*Exercise brief*. Return every line in the entries below where the word "Defense" shows up.

[Stored records]
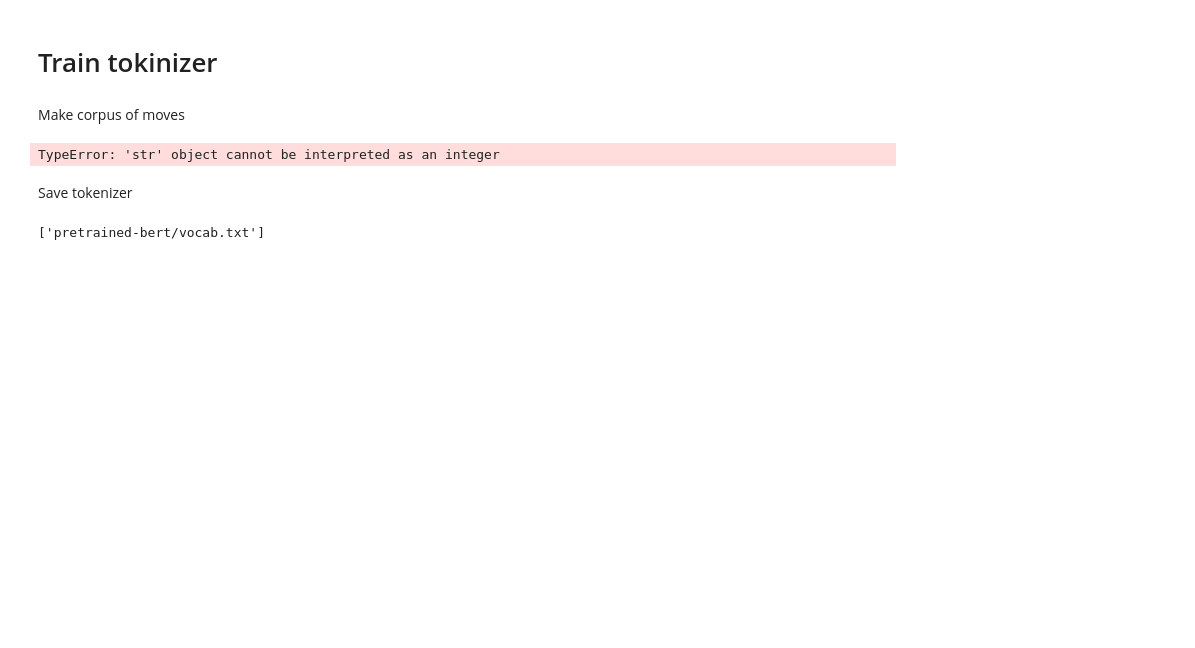
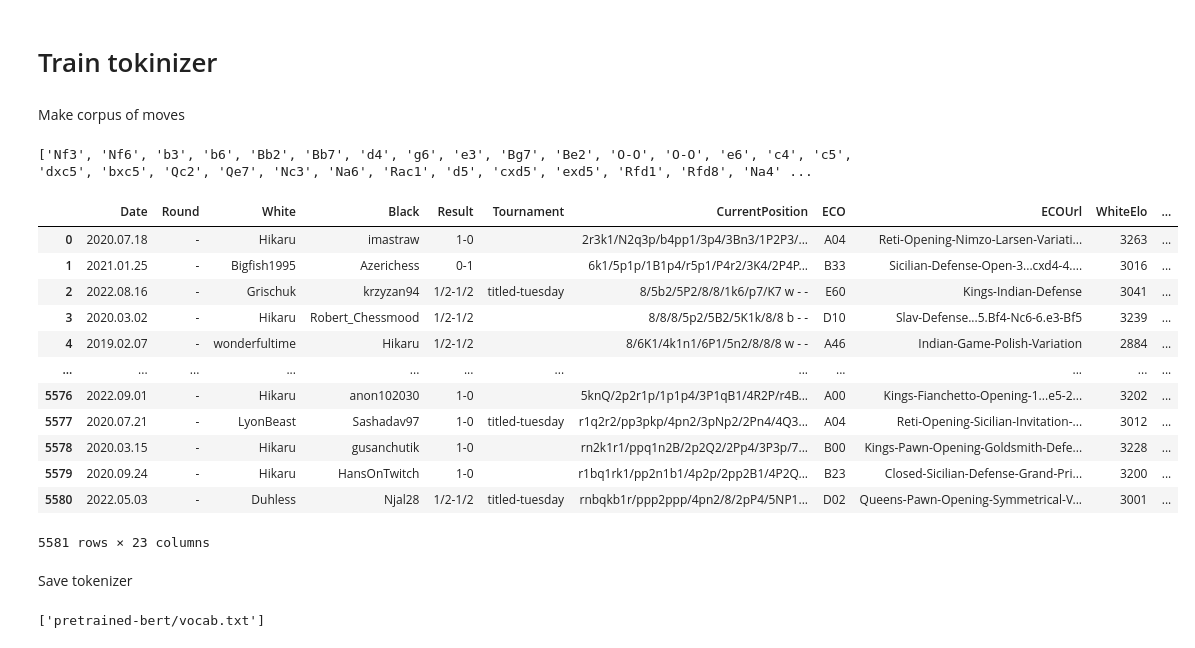
Before and after one commit to glitchheadgit/smilesChessFraud, a Jupyter notebook: chessFraud_Egor.ipynb, the cells around one changed output. Cells and saved outputs as stored; diff of their text form; code cells hidden in the pictures; blank space fills up the shorter version.

```diff
--- a/chessFraud_Egor.ipynb
+++ b/chessFraud_Egor.ipynb
@@ -34,8 +46,6 @@ AttributeError: module 'pyarrow.lib' has no attribute 'ListViewType'
 # Datasets
 # %%
 ds = pd.read_parquet("part-00000.parquet")
-temp_array = ds["Moves_clean"].join(' ')
-ds["Moves_clean_str"] = temp_array
 # %% [markdown]
 # Train tokinizer
 # %% [markdown]
@@ -47,9 +57,24 @@ for i in ds["Moves_clean"]:
   for j in i:
     moves.append(j)
     print(j,file = out_file,end = ' ')
-print(moves)
 # %% [output]
-TypeError: 'str' object cannot be interpreted as an integer
+['Nf3', 'Nf6', 'b3', 'b6', 'Bb2', 'Bb7', 'd4', 'g6', 'e3', 'Bg7', 'Be2', 'O-O', 'O-O', 'e6', 'c4', 'c5', 'dxc5', 'bxc5', 'Qc2', 'Qe7', 'Nc3', 'Na6', 'Rac1', 'd5', 'cxd5', 'exd5', 'Rfd1', 'Rfd8', 'Na4' ...
+# %%
+ds.assign(Moves_clean=ds["Moves_clean"].apply(lambda l: " ".join(l)))
+# %% [output]
+|  | Date | Round | White | Black | Result | Tournament | CurrentPosition | ECO | ECOUrl | WhiteElo | ... |
+| 0 | 2020.07.18 | - | Hikaru | imastraw | 1-0 |  | 2r3k1/N2q3p/b4pp1/3p4/3Bn3/1P2P3/... | A04 | Reti-Opening-Nimzo-Larsen-Variati... | 3263 | ... |
+| 1 | 2021.01.25 | - | Bigfish1995 | Azerichess | 0-1 |  | 6k1/5p1p/1B1p4/r5p1/P4r2/3K4/2P4P... | B33 | Sicilian-Defense-Open-3...cxd4-4.... | 3016 | ... |
+| 2 | 2022.08.16 | - | Grischuk | krzyzan94 | 1/2-1/2 | titled-tuesday | 8/5b2/5P2/8/8/1k6/p7/K7 w - - | E60 | Kings-Indian-Defense | 3041 | ... |
+| 3 | 2020.03.02 | - | Hikaru | Robert_Chessmood | 1/2-1/2 |  | 8/8/8/5p2/5B2/5K1k/8/8 b - - | D10 | Slav-Defense...5.Bf4-Nc6-6.e3-Bf5 | 3239 | ... |
+| 4 | 2019.02.07 | - | wonderfultime | Hikaru | 1/2-1/2 |  | 8/6K1/4k1n1/6P1/5n2/8/8/8 w - - | A46 | Indian-Game-Polish-Variation | 2884 | ... |
+| ... | ... | ... | ... | ... | ... | ... | ... | ... | ... | ... | ... |
+| 5576 | 2022.09.01 | - | Hikaru | anon102030 | 1-0 |  | 5knQ/2p2r1p/1p1p4/3P1qB1/4R2P/r4B... | A00 | Kings-Fianchetto-Opening-1...e5-2... | 3202 | ... |
+| 5577 | 2020.07.21 | - | LyonBeast | Sashadav97 | 1-0 | titled-tuesday | r1q2r2/pp3pkp/4pn2/3pNp2/2Pn4/4Q3... | A04 | Reti-Opening-Sicilian-Invitation-... | 3012 | ... |
+| 5578 | 2020.03.15 | - | Hikaru | gusanchutik | 1-0 |  | rn2k1r1/ppq1n2B/2p2Q2/2Pp4/3P3p/7... | B00 | Kings-Pawn-Opening-Goldsmith-Defe... | 3228 | ... |
+| 5579 | 2020.09.24 | - | Hikaru | HansOnTwitch | 1-0 |  | r1bq1rk1/pp2n1b1/4p2p/2pp2B1/4P2Q... | B23 | Closed-Sicilian-Defense-Grand-Pri... | 3200 | ... |
+| 5580 | 2022.05.03 | - | Duhless | Njal28 | 1/2-1/2 | titled-tuesday | rnbqkb1r/ppp2ppp/4pn2/8/2pP4/5NP1... | D02 | Queens-Pawn-Opening-Symmetrical-V... | 3001 | ... |
+5581 rows × 23 columns
 # %%
 special_tokens = [
   "[PAD]", "[UNK]", "[CLS]", "[SEP]", "[MASK]", "<S>", "<T>"
```
Also changed, not shown: parts of 5 cells of this notebook.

*The completed task*.
+| 1 | 2021.01.25 | - | Bigfish1995 | Azerichess | 0-1 |  | 6k1/5p1p/1B1p4/r5p1/P4r2/3K4/2P4P... | B33 | Sicilian-Defense-Open-3...cxd4-4.... | 3016 | ... |
+| 2 | 2022.08.16 | - | Grischuk | krzyzan94 | 1/2-1/2 | titled-tuesday | 8/5b2/5P2/8/8/1k6/p7/K7 w - - | E60 | Kings-Indian-Defense | 3041 | ... |
+| 3 | 2020.03.02 | - | Hikaru | Robert_Chessmood | 1/2-1/2 |  | 8/8/8/5p2/5B2/5K1k/8/8 b - - | D10 | Slav-Defense...5.Bf4-Nc6-6.e3-Bf5 | 3239 | ... |
+| 5579 | 2020.09.24 | - | Hikaru | HansOnTwitch | 1-0 |  | r1bq1rk1/pp2n1b1/4p2p/2pp2B1/4P2Q... | B23 | Closed-Sicilian-Defense-Grand-Pri... | 3200 | ... |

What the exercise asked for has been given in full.